▶ **Aim of the exercise**
All of the data should be output character for character, except the pictures.

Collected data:
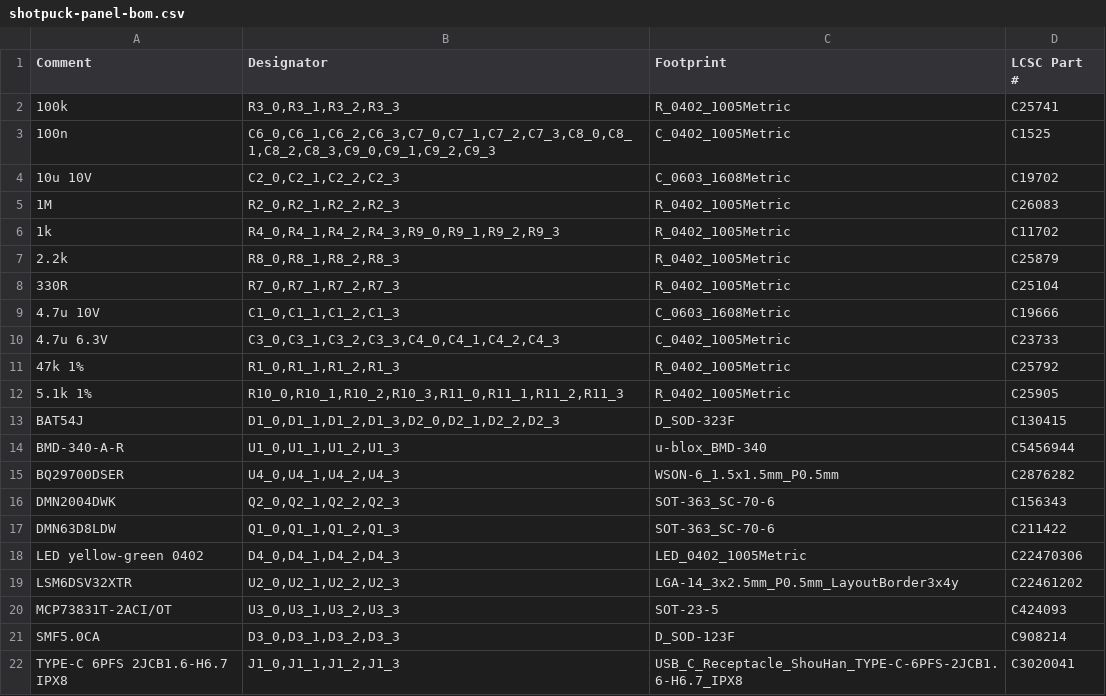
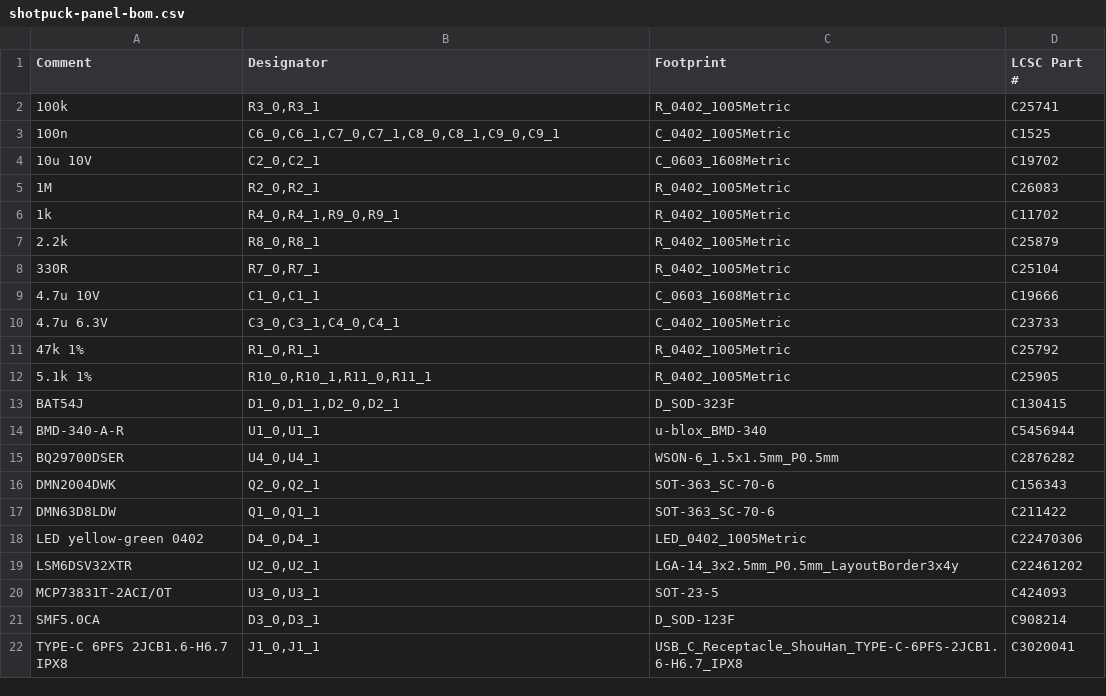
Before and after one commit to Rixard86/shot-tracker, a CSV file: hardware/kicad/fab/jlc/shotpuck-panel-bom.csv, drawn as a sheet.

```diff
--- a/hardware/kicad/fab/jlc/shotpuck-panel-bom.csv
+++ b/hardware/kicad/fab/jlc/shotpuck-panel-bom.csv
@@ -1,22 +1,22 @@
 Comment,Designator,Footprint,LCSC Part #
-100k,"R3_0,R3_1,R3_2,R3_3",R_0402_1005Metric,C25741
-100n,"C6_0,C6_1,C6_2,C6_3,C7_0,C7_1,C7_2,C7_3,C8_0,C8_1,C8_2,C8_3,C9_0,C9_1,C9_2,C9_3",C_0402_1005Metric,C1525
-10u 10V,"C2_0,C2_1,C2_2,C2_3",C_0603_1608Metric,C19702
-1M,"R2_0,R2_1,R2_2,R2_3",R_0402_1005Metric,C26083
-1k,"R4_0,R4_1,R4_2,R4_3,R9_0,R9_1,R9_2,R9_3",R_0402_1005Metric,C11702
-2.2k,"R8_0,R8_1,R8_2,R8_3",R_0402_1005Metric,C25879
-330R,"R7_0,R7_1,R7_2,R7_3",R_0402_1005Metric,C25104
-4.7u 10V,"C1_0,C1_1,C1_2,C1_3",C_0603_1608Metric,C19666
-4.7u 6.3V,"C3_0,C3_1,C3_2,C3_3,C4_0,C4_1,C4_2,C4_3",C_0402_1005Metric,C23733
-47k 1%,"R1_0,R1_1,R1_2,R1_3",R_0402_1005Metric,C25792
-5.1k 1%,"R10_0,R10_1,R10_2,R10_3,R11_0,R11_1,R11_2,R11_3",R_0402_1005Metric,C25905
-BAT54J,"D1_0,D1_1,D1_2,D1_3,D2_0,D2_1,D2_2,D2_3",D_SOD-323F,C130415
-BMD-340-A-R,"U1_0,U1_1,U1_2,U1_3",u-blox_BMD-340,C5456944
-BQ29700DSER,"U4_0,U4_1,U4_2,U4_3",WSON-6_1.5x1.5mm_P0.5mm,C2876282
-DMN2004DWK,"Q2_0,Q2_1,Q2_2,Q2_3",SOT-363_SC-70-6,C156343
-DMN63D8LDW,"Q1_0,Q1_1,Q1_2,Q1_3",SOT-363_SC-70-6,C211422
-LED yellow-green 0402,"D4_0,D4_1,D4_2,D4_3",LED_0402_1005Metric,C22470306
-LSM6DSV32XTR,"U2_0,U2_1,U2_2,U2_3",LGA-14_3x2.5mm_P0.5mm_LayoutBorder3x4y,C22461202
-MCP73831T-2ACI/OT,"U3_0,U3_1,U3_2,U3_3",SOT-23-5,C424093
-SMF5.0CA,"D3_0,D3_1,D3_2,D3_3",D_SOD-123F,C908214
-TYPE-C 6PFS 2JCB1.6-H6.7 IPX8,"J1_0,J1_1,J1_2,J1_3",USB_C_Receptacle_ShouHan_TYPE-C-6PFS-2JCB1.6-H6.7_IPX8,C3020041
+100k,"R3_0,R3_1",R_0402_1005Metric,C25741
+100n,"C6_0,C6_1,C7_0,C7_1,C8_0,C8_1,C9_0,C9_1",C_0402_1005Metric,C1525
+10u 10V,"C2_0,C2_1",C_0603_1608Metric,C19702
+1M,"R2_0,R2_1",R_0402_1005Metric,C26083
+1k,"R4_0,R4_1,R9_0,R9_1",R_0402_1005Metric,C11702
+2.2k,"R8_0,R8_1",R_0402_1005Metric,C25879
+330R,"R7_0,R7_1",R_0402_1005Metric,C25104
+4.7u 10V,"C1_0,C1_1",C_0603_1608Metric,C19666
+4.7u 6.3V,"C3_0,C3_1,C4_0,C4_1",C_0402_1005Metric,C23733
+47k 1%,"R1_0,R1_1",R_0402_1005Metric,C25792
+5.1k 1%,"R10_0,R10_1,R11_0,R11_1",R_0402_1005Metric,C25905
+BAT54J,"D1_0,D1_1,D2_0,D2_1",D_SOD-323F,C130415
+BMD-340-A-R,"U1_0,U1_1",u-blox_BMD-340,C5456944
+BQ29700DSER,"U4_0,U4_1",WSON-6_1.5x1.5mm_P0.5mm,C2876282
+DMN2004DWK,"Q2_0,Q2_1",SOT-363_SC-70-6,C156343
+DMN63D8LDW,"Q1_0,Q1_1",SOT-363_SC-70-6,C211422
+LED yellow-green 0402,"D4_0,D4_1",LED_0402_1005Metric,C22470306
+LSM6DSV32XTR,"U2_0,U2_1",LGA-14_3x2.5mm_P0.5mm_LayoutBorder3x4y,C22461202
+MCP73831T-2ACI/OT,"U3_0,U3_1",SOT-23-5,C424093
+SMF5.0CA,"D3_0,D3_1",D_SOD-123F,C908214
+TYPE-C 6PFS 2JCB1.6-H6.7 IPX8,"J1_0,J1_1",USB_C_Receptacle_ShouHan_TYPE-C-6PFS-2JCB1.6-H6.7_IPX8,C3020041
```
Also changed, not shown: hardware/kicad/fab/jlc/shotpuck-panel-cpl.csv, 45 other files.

▶ **Answer box**
Before and after one commit to Rixard86/shot-tracker, a CSV file: hardware/kicad/fab/jlc/shotpuck-panel-bom.csv, drawn as a sheet.

```diff
--- a/hardware/kicad/fab/jlc/shotpuck-panel-bom.csv
+++ b/hardware/kicad/fab/jlc/shotpuck-panel-bom.csv
@@ -1,22 +1,22 @@
 Comment,Designator,Footprint,LCSC Part #
-100k,"R3_0,R3_1,R3_2,R3_3",R_0402_1005Metric,C25741
-100n,"C6_0,C6_1,C6_2,C6_3,C7_0,C7_1,C7_2,C7_3,C8_0,C8_1,C8_2,C8_3,C9_0,C9_1,C9_2,C9_3",C_0402_1005Metric,C1525
-10u 10V,"C2_0,C2_1,C2_2,C2_3",C_0603_1608Metric,C19702
-1M,"R2_0,R2_1,R2_2,R2_3",R_0402_1005Metric,C26083
-1k,"R4_0,R4_1,R4_2,R4_3,R9_0,R9_1,R9_2,R9_3",R_0402_1005Metric,C11702
-2.2k,"R8_0,R8_1,R8_2,R8_3",R_0402_1005Metric,C25879
-330R,"R7_0,R7_1,R7_2,R7_3",R_0402_1005Metric,C25104
-4.7u 10V,"C1_0,C1_1,C1_2,C1_3",C_0603_1608Metric,C19666
-4.7u 6.3V,"C3_0,C3_1,C3_2,C3_3,C4_0,C4_1,C4_2,C4_3",C_0402_1005Metric,C23733
-47k 1%,"R1_0,R1_1,R1_2,R1_3",R_0402_1005Metric,C25792
-5.1k 1%,"R10_0,R10_1,R10_2,R10_3,R11_0,R11_1,R11_2,R11_3",R_0402_1005Metric,C25905
-BAT54J,"D1_0,D1_1,D1_2,D1_3,D2_0,D2_1,D2_2,D2_3",D_SOD-323F,C130415
-BMD-340-A-R,"U1_0,U1_1,U1_2,U1_3",u-blox_BMD-340,C5456944
-BQ29700DSER,"U4_0,U4_1,U4_2,U4_3",WSON-6_1.5x1.5mm_P0.5mm,C2876282
-DMN2004DWK,"Q2_0,Q2_1,Q2_2,Q2_3",SOT-363_SC-70-6,C156343
-DMN63D8LDW,"Q1_0,Q1_1,Q1_2,Q1_3",SOT-363_SC-70-6,C211422
-LED yellow-green 0402,"D4_0,D4_1,D4_2,D4_3",LED_0402_1005Metric,C22470306
-LSM6DSV32XTR,"U2_0,U2_1,U2_2,U2_3",LGA-14_3x2.5mm_P0.5mm_LayoutBorder3x4y,C22461202
-MCP73831T-2ACI/OT,"U3_0,U3_1,U3_2,U3_3",SOT-23-5,C424093
-SMF5.0CA,"D3_0,D3_1,D3_2,D3_3",D_SOD-123F,C908214
-TYPE-C 6PFS 2JCB1.6-H6.7 IPX8,"J1_0,J1_1,J1_2,J1_3",USB_C_Receptacle_ShouHan_TYPE-C-6PFS-2JCB1.6-H6.7_IPX8,C3020041
+100k,"R3_0,R3_1",R_0402_1005Metric,C25741
+100n,"C6_0,C6_1,C7_0,C7_1,C8_0,C8_1,C9_0,C9_1",C_0402_1005Metric,C1525
+10u 10V,"C2_0,C2_1",C_0603_1608Metric,C19702
+1M,"R2_0,R2_1",R_0402_1005Metric,C26083
+1k,"R4_0,R4_1,R9_0,R9_1",R_0402_1005Metric,C11702
+2.2k,"R8_0,R8_1",R_0402_1005Metric,C25879
+330R,"R7_0,R7_1",R_0402_1005Metric,C25104
+4.7u 10V,"C1_0,C1_1",C_0603_1608Metric,C19666
+4.7u 6.3V,"C3_0,C3_1,C4_0,C4_1",C_0402_1005Metric,C23733
+47k 1%,"R1_0,R1_1",R_0402_1005Metric,C25792
+5.1k 1%,"R10_0,R10_1,R11_0,R11_1",R_0402_1005Metric,C25905
+BAT54J,"D1_0,D1_1,D2_0,D2_1",D_SOD-323F,C130415
+BMD-340-A-R,"U1_0,U1_1",u-blox_BMD-340,C5456944
+BQ29700DSER,"U4_0,U4_1",WSON-6_1.5x1.5mm_P0.5mm,C2876282
+DMN2004DWK,"Q2_0,Q2_1",SOT-363_SC-70-6,C156343
+DMN63D8LDW,"Q1_0,Q1_1",SOT-363_SC-70-6,C211422
+LED yellow-green 0402,"D4_0,D4_1",LED_0402_1005Metric,C22470306
+LSM6DSV32XTR,"U2_0,U2_1",LGA-14_3x2.5mm_P0.5mm_LayoutBorder3x4y,C22461202
+MCP73831T-2ACI/OT,"U3_0,U3_1",SOT-23-5,C424093
+SMF5.0CA,"D3_0,D3_1",D_SOD-123F,C908214
+TYPE-C 6PFS 2JCB1.6-H6.7 IPX8,"J1_0,J1_1",USB_C_Receptacle_ShouHan_TYPE-C-6PFS-2JCB1.6-H6.7_IPX8,C3020041
```
Also changed, not shown: hardware/kicad/fab/jlc/shotpuck-panel-cpl.csv, 45 other files.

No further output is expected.